From our first batch of biologically grown carrots, beetroot, cauliflower and lettuce, we discussed how increasing the microbial activity in the soil made sure that the growing vegetables could access much-needed nutrients. Importantly, Forget began to see results for himself - the most obvious results could be seen in lettuce that was firm, crispy and had a longer shelf-life than what could be found on the shelves of most retailers. During one of our many discussions on the business aspects of vegetable production, I mentioned an important phrase which has stuck with Forget ever since, 'If you can't sell it, don't produce it'.  

It's now roughly a year later and Forget is producing vegetables on just over 2 hectares of land, putting our discussion into action. Forget has recently been awarded a vegetable supply contract with a major retailer in the Pinetown area, not far from where he grows his crops in Marianhill. Importantly, he is using a biological approach to production and his customer's customer is noticing. Feedback he has received from the retailer is that his produce seems fresher, crispier and tastier than produce sourced from either the fresh produce market and/or other growers. 

Forget produces and supplies spinach, mustard, kale, cabbage and broccoli - so what biologicals does he use? One of the strengths of the programme Forget uses is that things are kept simple: 

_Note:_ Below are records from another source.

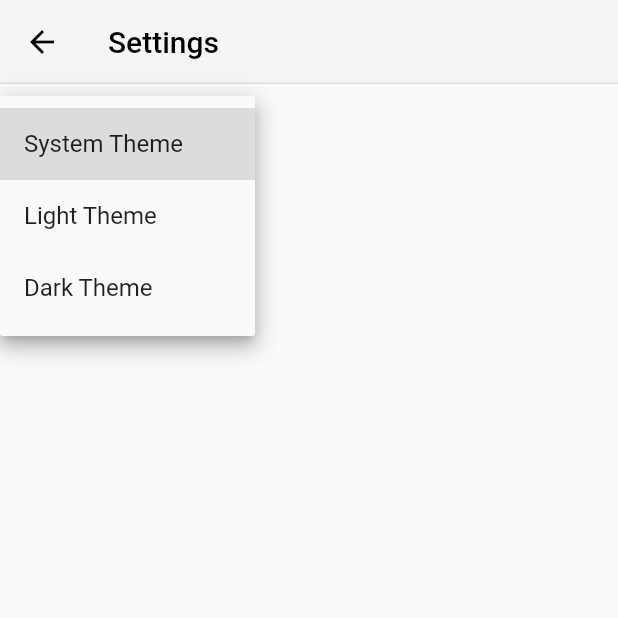
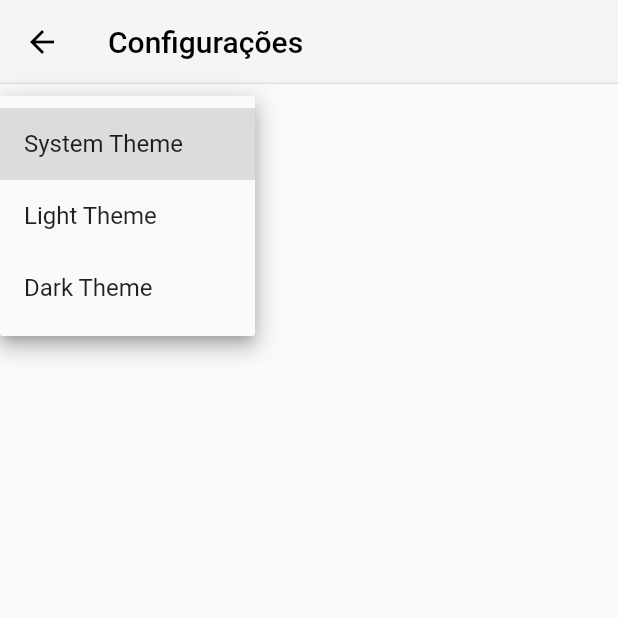
Before and after one commit to habibasseiss/school_planner, a Flutter app: the SettingsView screen opened directly, after a tap on "System Theme", on a phone screen of 412 x 824 dp, the top half of it. Run offline on Flutter 3.47's test engine with Material 2 defaults, Android fonts, the phone set to English and light mode, and no system bars; our stand-ins replace flutter_svg, sqflite, table_calendar; accounts and stored records are empty.

```diff
--- a/lib/src/models/task.dart
+++ b/lib/src/models/task.dart
@@ -1,5 +1,3 @@
-// import 'subject.dart';
-
 import 'package:school_planner/src/models/subject.dart';
 
 enum TaskType {
--- a/lib/src/settings/settings_view.dart
+++ b/lib/src/settings/settings_view.dart
@@ -18,7 +18,7 @@ class SettingsView extends StatelessWidget {
 
     return Scaffold(
       appBar: AppBar(
-        title: const Text('Settings'),
+        title: const Text('Configurações'),
       ),
       body: Padding(
         padding: const EdgeInsets.all(16),
```
Also changed, not shown: lib/src/dataBase/db.dart (added, +16 -0 lines).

  • At planting, vegetable seedlings are drenched with a starter 'bio-cocktail' consisting of Rhizovital; Eco-T and V12 Initiate;
  • Typically a 2:3:4 (30) fertiliser is used at planting to provide basal N, P and K;
  • GROBEST organic fertiliser is used weekly as a soil and plant booster. GROBEST is a fish hydrosylate fertiliser that provides nutrition to both plant and soil;
  • Agrisil K50 (potassium silicate) is applied weekly to improve the resistance of crops to pests and to improve plant tolerance to stress from excessively hot and cold periods; and
  • Neem oil is applied as a bio-insecticide when required. 

Recently we've been discussing improvements that could be made to his programme - for example using a different fertiliser type, better and more efficient farm and production planning and more accurate, simpler record-keeping. 

I have no doubt that Forget has a future firmly in South Africa's agricultural sector. From a small plot of less than a hectare to over 2 hectares under production and a supply contract, Forget is an example of how hard work translates directly into measurable and meaningful results. The biologicals he is using are working and working well and we are proud and grateful to have him as a loyal Vuna Agri-Shop customer.

J